The Cardinal Primate of All Ireland last night made a dramatic plea for Catholics to pray constantly for the complete healing of victims of the ‘shameful legacy' of abuse within the Church and in society.

Opening the annual Knock Shrine novena — which is the most popular devotional event in the Church's calendar — Cardinal Sean Brady said he wanted to pray in particular for the victims of physical, emotional and sexual abuse.

Cardinal Brady made his public appeal three months after the publication of the Ryan Commissions shocking findings of systematic abuse in orphanages and reformatories run by religious orders.

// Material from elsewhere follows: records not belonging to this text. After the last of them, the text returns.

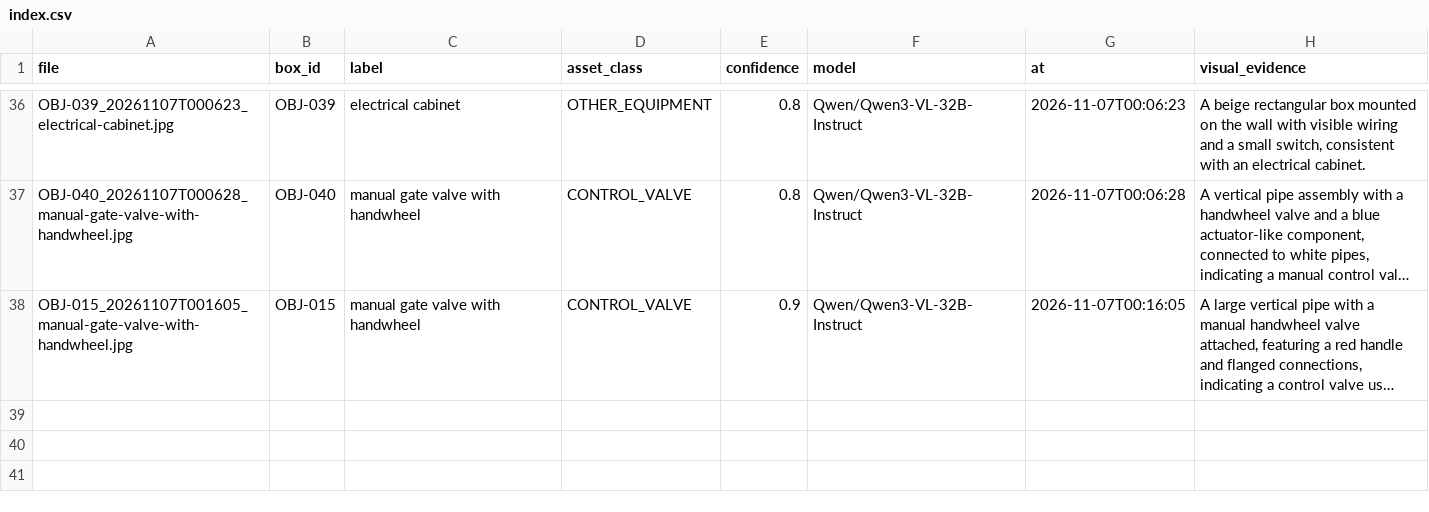
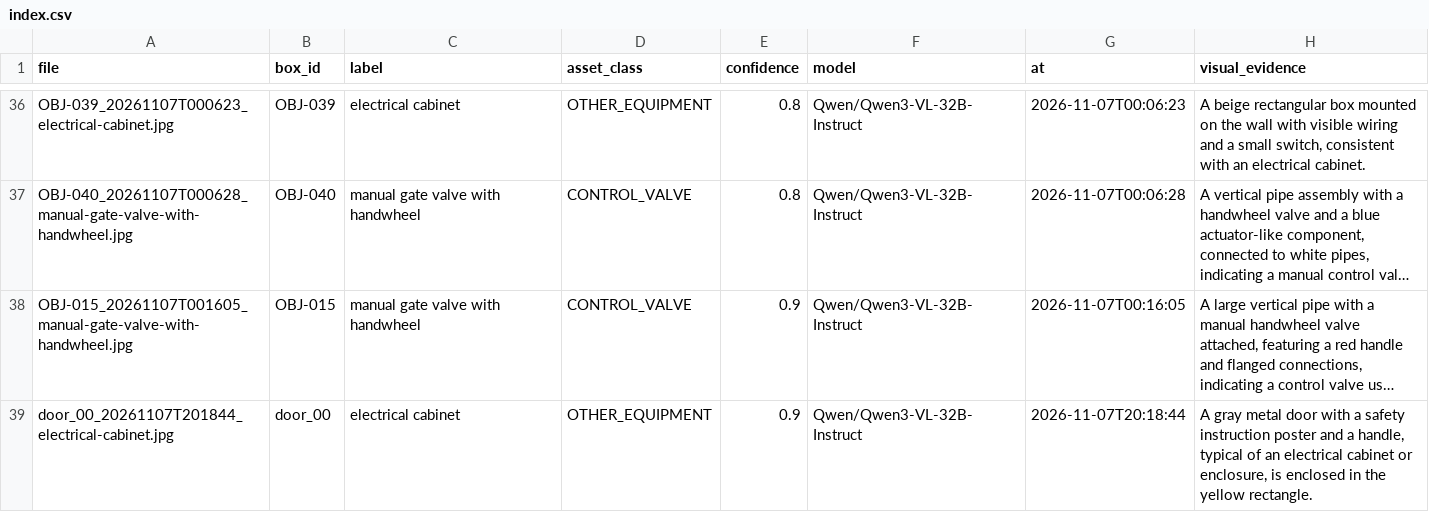
Before and after one commit to HaroonRiasat1/since-ai-valmet, a CSV file: web/data/vlm_crops/index.csv, drawn as a sheet; only a part is shown, gaps mark what is left out; long unchanged cells end in …; the diff names each change by its address in the sheet, - before the commit and + after, or states it on an @@ line.

```diff
--- a/web/data/vlm_crops/index.csv
+++ b/web/data/vlm_crops/index.csv
+row 39: door_00_20261107T201844_electrical-cabinet.jpg | door_00 | electrical cabinet | OTHER_EQUIPMENT | 0.9 | Qwen/Qwen3-VL-32B-Instruct | 2026-11-07T20:18:44 | A gray metal door with a safety instruction poster and a handle, typical of an electrical cabinet or enclosure, is enclosed in the yellow rectangle.
```
Also changed, not shown: 3 other files.
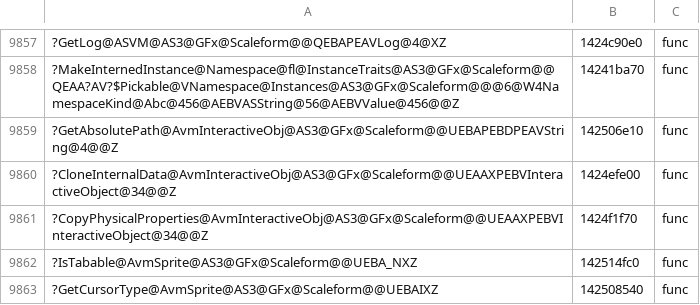
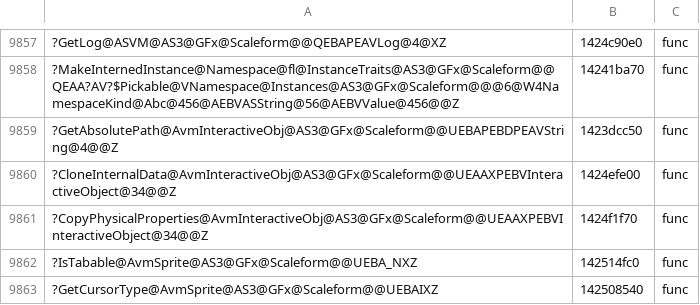
Before and after one commit to riyukuro/MS2Recomp, a TSV file: progress/symbols-manual.tsv, drawn as a sheet; only a part is shown, gaps mark what is left out; the diff covers the shown part only; the diff names each change by its address in the sheet, - before the commit and + after, or states it on an @@ line.

```diff
--- a/progress/symbols-manual.tsv
+++ b/progress/symbols-manual.tsv
-B9859: 142506e10
+B9859: 1423dcc50
```
Also changed, not shown: 55 added rows elsewhere in this file.
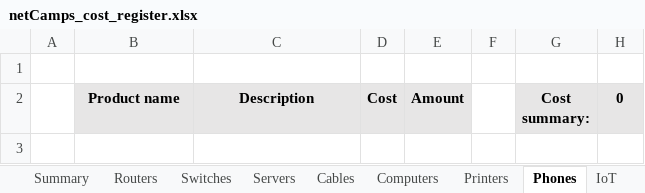
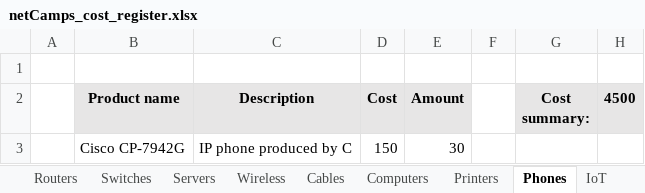
Before and after one commit to janek1842/NetCamps, an Excel workbook: cost register/netCamps_cost_register.xlsx, sheet Phones, drawn as a sheet; values as stored, in another font and other column widths than the file's, no borders; the diff names each change by its address in the sheet, - before the commit and + after, or states it on an @@ line.

```diff
--- a/cost register/netCamps_cost_register.xlsx (sheet Phones)
+++ b/cost register/netCamps_cost_register.xlsx (sheet Phones)
-H2: 0
+H2: 4500
+row 3:  | Cisco CP-7942G | IP phone produced by C | 150 | 30
```
Also changed, not shown: sheet Summary, sheet Servers, sheet Routers, sheet Switches, sheet Computers, other sheet tabs, formulas that keep their value, charts or pictures, 5 other files.
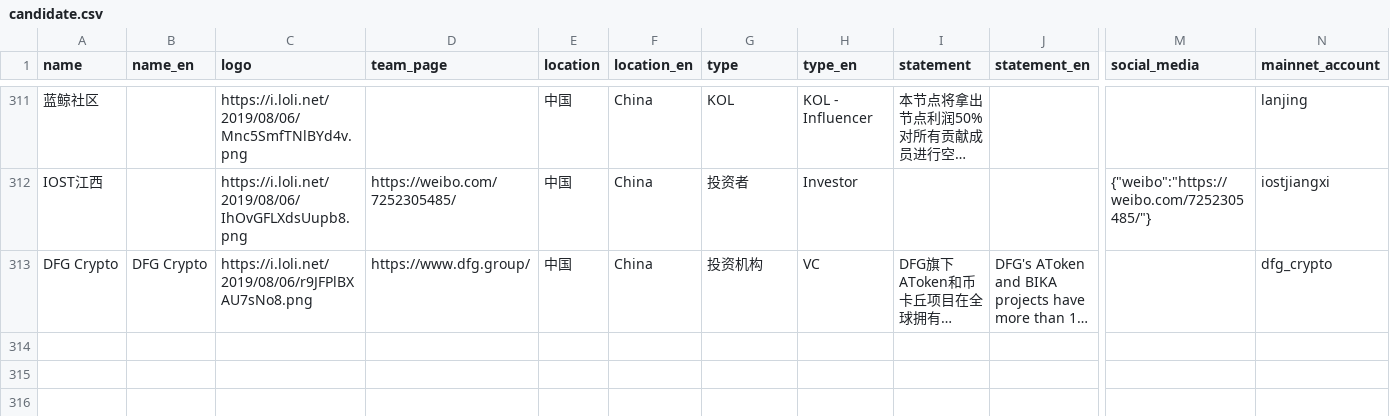
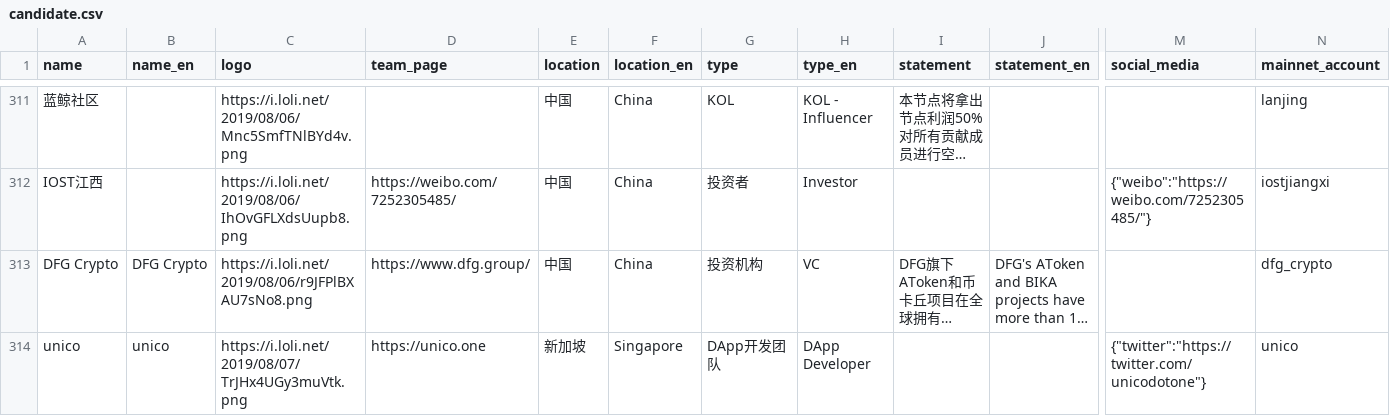
Before and after one commit to iost-official/iost-api, a CSV file: config/candidate.csv, drawn as a sheet; only a part is shown, gaps mark what is left out; long unchanged cells end in …; rows hold the shown columns only; the diff covers the shown part only; the diff names each change by its address in the sheet, - before the commit and + after, or states it on an @@ line.

Commit message:
Update candidate

```diff
--- a/config/candidate.csv
+++ b/config/candidate.csv
+row 314: unico | unico | https://i.loli.net/2019/08/07/TrJHx4UGy3muVtk.png | https://unico.one | 新加坡 | Singapore | DApp开发团队 | DApp Developer |  |  | {"twitter":"https://twitter.com/unicodotone"} | unico
```
Also changed, not shown: 1 added row and 11 edited cells elsewhere in this file.
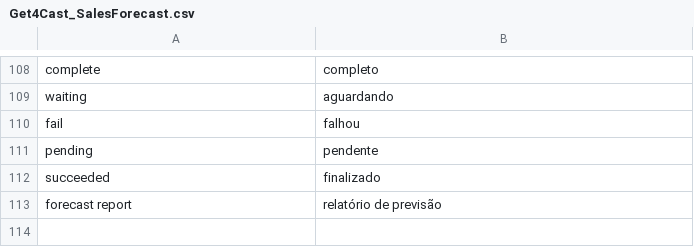
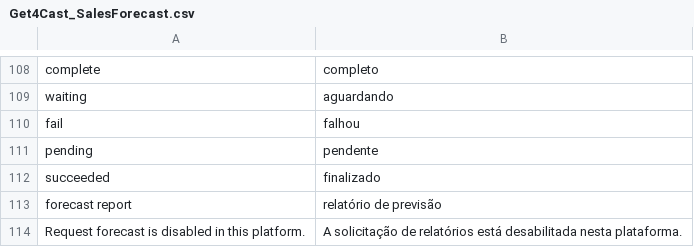
Before and after one commit to get4cast/sales_forecast_for_magento, a CSV file: app/locale/pt_BR/Get4Cast_SalesForecast.csv, drawn as a sheet; only a part is shown, gaps mark what is left out.

Commit message:
some pt_BR translations

```diff
--- a/app/locale/pt_BR/Get4Cast_SalesForecast.csv
+++ b/app/locale/pt_BR/Get4Cast_SalesForecast.csv
@@ -113 +113,2 @@
 "forecast report", "relatório de previsão"
+"Request forecast is disabled in this platform.", "A solicitação de relatórios está desabilitada nesta plataforma."
```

The Cardinal was also preparing Catholics for further instances of horrific abuse of thousands of children by paedophile priests in the archdiocese of Dublin contained in the report by Judge Yvonne Murphy that is set for mention in the High Court next month.

But Cardinal Brady said he would not be commenting on the extent of abuse in the country’s largest diocese until the High Court had cleared for publication its findings in full or in edited form.

However, he underlined the devastating impact of the abuse scandals on the Irish Church when he highlighted the sufferings of victims of abuse as the priority prayer for up to 20,000 pilgrims over the next nine days to the Our Lady of Knock Shrine.

“I want to pray in particular for one group of people,” Cardinal Brady said in his opening remarks.

“The people who have been broken and wounded through abuse of any kind, whether physical, emotional or sexual; or through neglect within the family or outside the family home, whether at the hands of clergy, religious or lay people.

“We pray that those most affected will be strengthened in their search for justice and healing for all that they have experienced and survived.”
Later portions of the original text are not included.